1) The use is instructive. The term signals a condition of the body in which the conflict over which will exercise dominion (the forces of life, or the invading forces of death) is being won by the invaders. The body is "weak" -- i.e., it cannot throw off the illness while it is having to spend its energy and resources doing other things. But, the body is efficiently self-protective: it will take energy away from the components of the body which have little to do with helping to destroy the invaders and divert it to the marshalling of the forces of defense. But, this is a death process if the invaders get the upper hand as the body will continue to rob the energy from its components until one or more of them collapse and the body cannot function any longer.
2) The use in describing Abraham spills this meaning into the picture: Abraham was being invaded by "destroyers" who marched under the banner of "unbelief". Paul's declaration was that Abraham was unaffected by the invasion: he was not weak "in the realm of faith". The "immunity" to "unbelief" had been created over time as his "faith" was built through earlier invasions of unbelief to the point where such an invasion was overwhelmed pretty much as soon as it was launched.
b. Paul's use of this metaphor reveals that he has the "locative" force of the dative in mind: Abraham was not weak in the realm of faith.
2. The second use of the phrase: "he did not waver through unbelief".
a. The term translated "waver" generally means "to be stymied into inaction by the inability to decide which of two (or more) things is true."
1) The picture of the word is that of one who has a task before him that has the serious question of "possibility" in attendance and the person chooses to go with the "it is not possible" option -- denying all available forms of power.
2) Beneath this "choice" aspect of the term, there is the reality that there is at least some "mental arguing" going on in which the pros and cons are considered and the "cons" are permitted to carry the decision.
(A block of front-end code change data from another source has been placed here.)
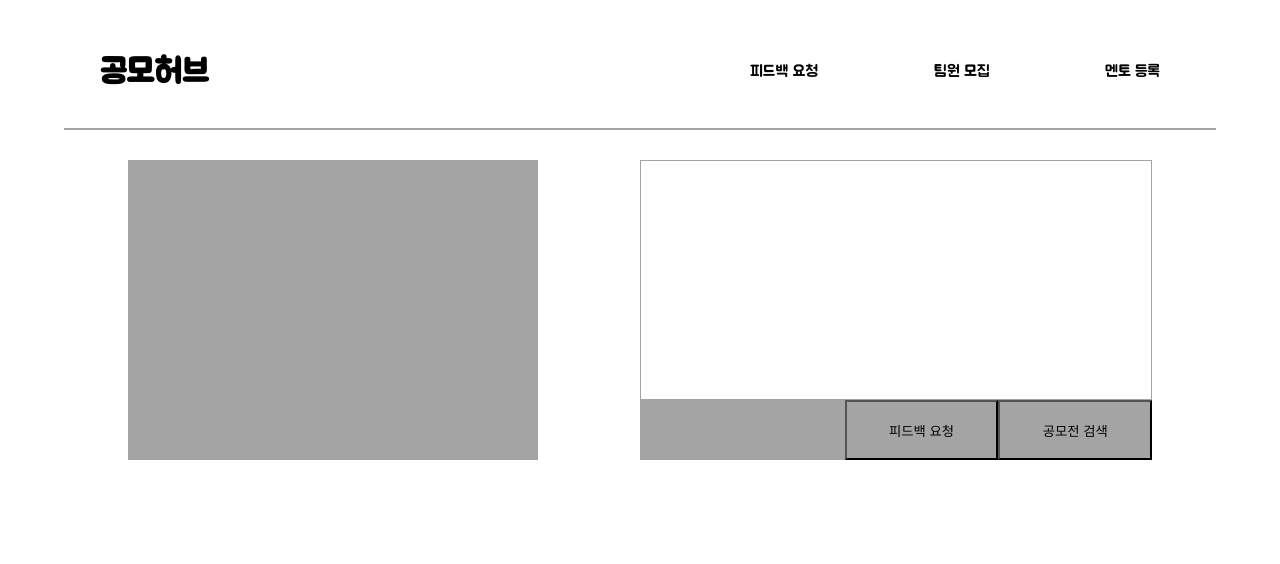
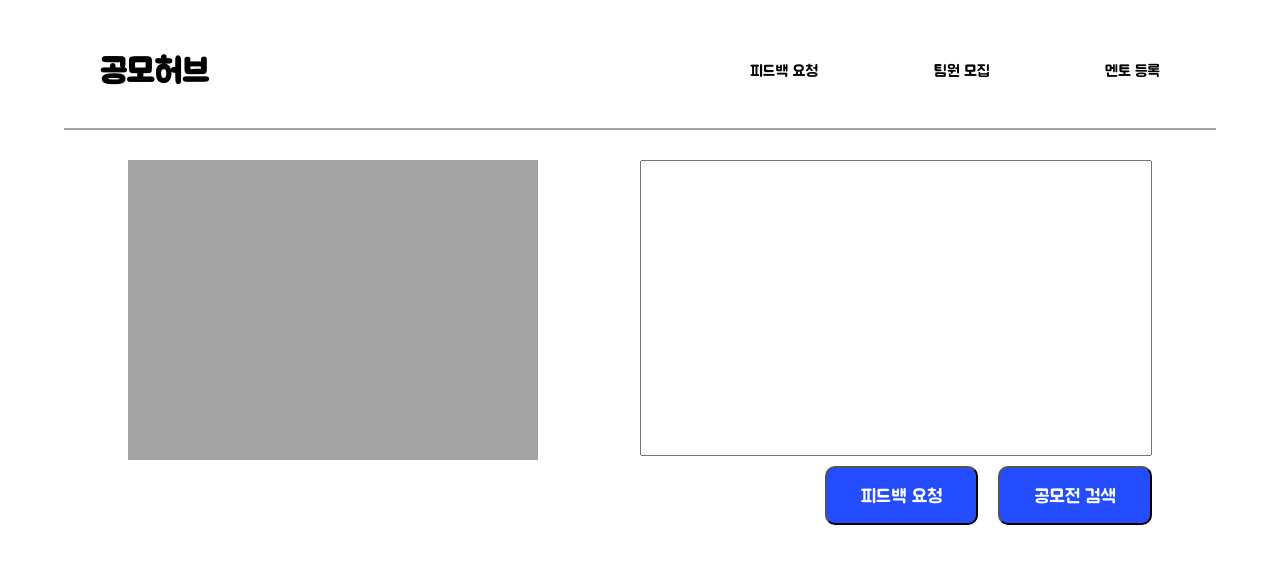
Before and after one commit to GongmoHub/front-web, a Next.js app: page / in a window 1280 px wide. Shown: the top 564 px of the page. Built offline with nearby package versions, Linux system fonts and the light colour scheme.

Commit message:
메인 버튼 추가 선 삭제

```diff
--- a/src/app/main.scss
+++ b/src/app/main.scss
@@ -6,18 +6,18 @@
   .information_box {
     width: 40%;
     height: 300px;
+
     background-color: #a4a4a4;
     display: flex;
     flex-direction: column;
   }
   .project_box {
     width: 50%;
-    height: 300px;
-    background-color: #a4a4a4;
+    height: 370px;
+
     .input_box {
       width: 100%;
       height: 80%;
-      border: 1px solid #a4a4a4;
     }
     .button_box {
       display: flex;
@@ -26,9 +26,15 @@
       height: 20%;
 
       .button {
+        margin-top: 10px;
+        margin-left: 20px;
+        font-family: 'BMJUA';
         width: 30%;
-        height: 100%;
-        background-color: #a4a4a4;
+        height: 80%;
+        font-size: 1.2rem;
+        border-radius: 10px;
+        color: white;
+        background-color: #244dff;
       }
     }
   }
--- a/src/app/page.tsx
+++ b/src/app/page.tsx
@@ -13,7 +13,6 @@ const Mainpage: React.FC = () => {
           </div>
         </div>
       </div>
-      <div className="main_box_middle"></div>
       <div className="main_box_bottom"></div>
     </div>
   );
```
Thus, the word is translated "able to discern"...the person has the ability to do the mental arguing.
3) The preponderance of uses is in the realm of allowing the wrong set of concepts to have the determinative weight in the decision.
b. The word "waver" is a poor choice. The idea is not that someone "wavers", but that someone "throws in the towel". There is such a thing as "wavering" and then recovering and there is such a thing as "wavering" and then being overwhelmed. The majority use of the term is the latter; thus my claim that "waver" is the wrong idea. The idea is "to give up".
c. Thus, Paul's use of the dative form of "unbelief" means "he did not choose to go with the arguments that exist in the realm of unbelief".
3. The third use of the phrase: "he waxed strong in faith."
a. This third use has the verb translated "waxed strong" is the passive voice. Interestingly, the translators almost invariably ignore the fact that it is "passive" and do as they have here: act like it is "active". But, this is an error in judgment. The point is not that Abraham was responsible for becoming strong, but that he had been subjected to tests of faith over and over with increasing levels of "onslaught" so that his "faith immunity" was built up over time to be able to withstand the attack.
b. The aorist tense indicates that the "strengthening" had already occurred and he was now in the position to take God at His word without submitting to the "counter-arguments" of "unbelief" as they were presented in the form of the deadness of both his own body and that of Sarah's womb.